**Problem:** Please write out all the data that follows exactly, without the pictures.

**Input:**
☆ ☆ ☆

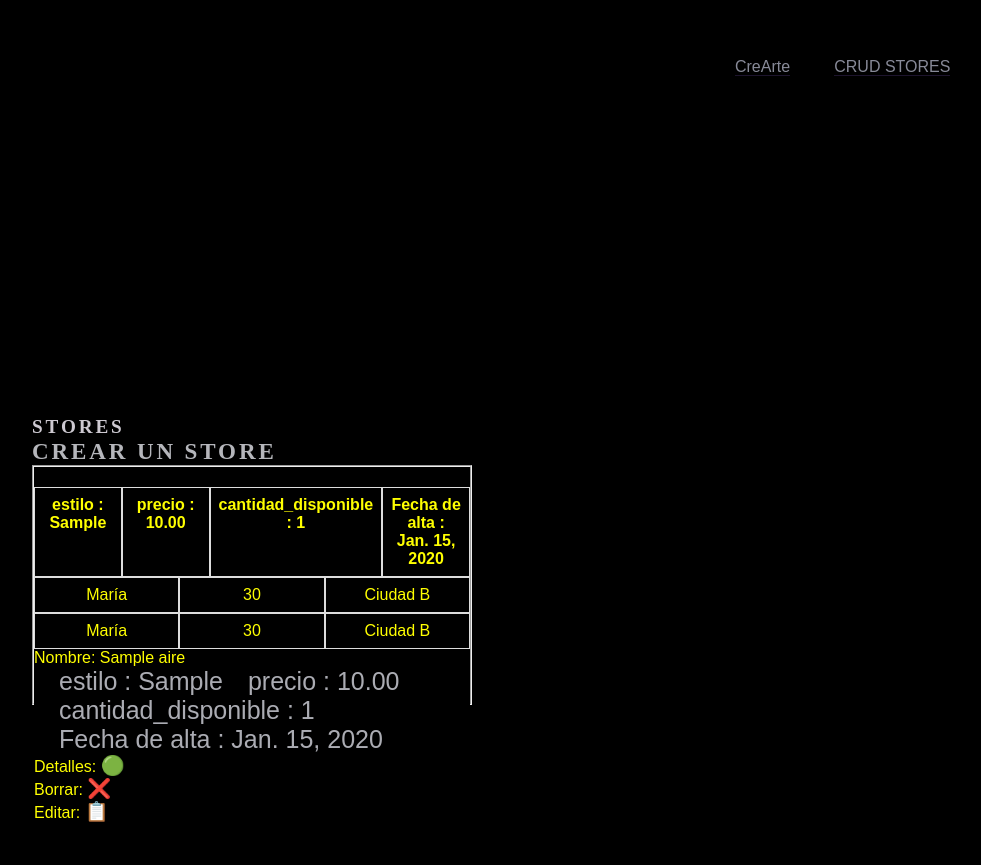
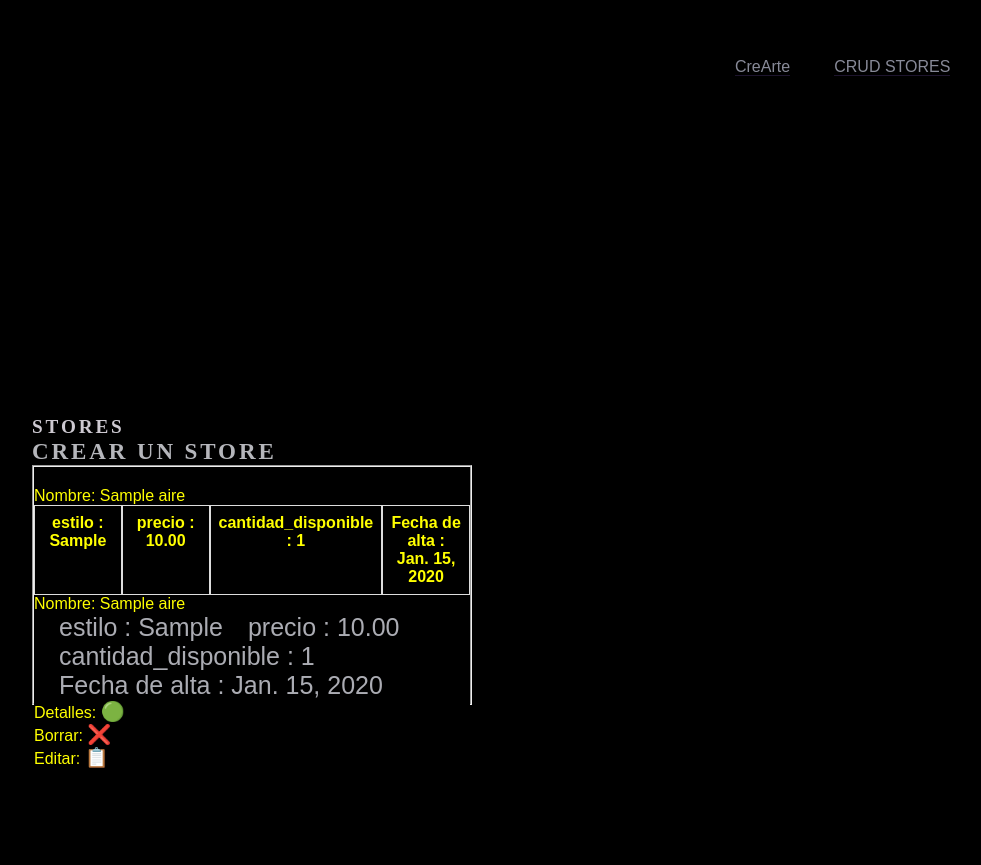
Before and after one commit to G850329/pageweb, a Django app: page /store/ in a window 1280 px wide. Shown: the whole page, without its empty margins (128-1109 px from the left). Run offline with Django 5.2, Linux system fonts and the light colour scheme; tables that the repository leaves empty hold one stand-in row (values such as "Sample post"); some libraries are stand-ins or nearby versions; some web fonts are replaced.

Commit message:
Update store.html

```diff
--- a/store_manager/store_app/templates/store.html
+++ b/store_manager/store_app/templates/store.html
@@ -12,24 +12,15 @@
           <fieldset>
 
             <div class="tabla">
+                  <legend>Nombre: {{store.nombre}}</legend>
          <div class="fila encabezado">
             <div class="celda">estilo : {{store.estilo}}</div>
             <div class="celda">precio : {{store.precio}}</div>
             <div class="celda">cantidad_disponible : {{store.cantidad_disponible}}</div>
             <div class="celda">Fecha de alta : {{store.fecha_habilitacion}}</div>
         </div>
-        <div class="fila">
-            <div class="celda">María</div>
-            <div class="celda">30</div>
-            <div class="celda">Ciudad B</div>
-        </div>
-        <div class="fila">
-            <div class="celda">María</div>
-            <div class="celda">30</div>
-            <div class="celda">Ciudad B</div>
-        </div>
 
-          <legend>Nombre: {{store.nombre}}</legend>
+         <legend>Nombre: {{store.nombre}}</legend>
           <ul>
             <li>estilo : {{store.estilo}}</li>
             <li>precio : {{store.precio}}</li>
```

☆ ☆ ☆

**Response to the task:**
Before and after one commit to G850329/pageweb, a Django app: page /store/ in a window 1280 px wide. Shown: the whole page, without its empty margins (128-1109 px from the left). Run offline with Django 5.2, Linux system fonts and the light colour scheme; tables that the repository leaves empty hold one stand-in row (values such as "Sample post"); some libraries are stand-ins or nearby versions; some web fonts are replaced.

Commit message:
Update store.html

```diff
--- a/store_manager/store_app/templates/store.html
+++ b/store_manager/store_app/templates/store.html
@@ -12,24 +12,15 @@
           <fieldset>
 
             <div class="tabla">
+                  <legend>Nombre: {{store.nombre}}</legend>
          <div class="fila encabezado">
             <div class="celda">estilo : {{store.estilo}}</div>
             <div class="celda">precio : {{store.precio}}</div>
             <div class="celda">cantidad_disponible : {{store.cantidad_disponible}}</div>
             <div class="celda">Fecha de alta : {{store.fecha_habilitacion}}</div>
         </div>
-        <div class="fila">
-            <div class="celda">María</div>
-            <div class="celda">30</div>
-            <div class="celda">Ciudad B</div>
-        </div>
-        <div class="fila">
-            <div class="celda">María</div>
-            <div class="celda">30</div>
-            <div class="celda">Ciudad B</div>
-        </div>
 
-          <legend>Nombre: {{store.nombre}}</legend>
+         <legend>Nombre: {{store.nombre}}</legend>
           <ul>
             <li>estilo : {{store.estilo}}</li>
             <li>precio : {{store.precio}}</li>
```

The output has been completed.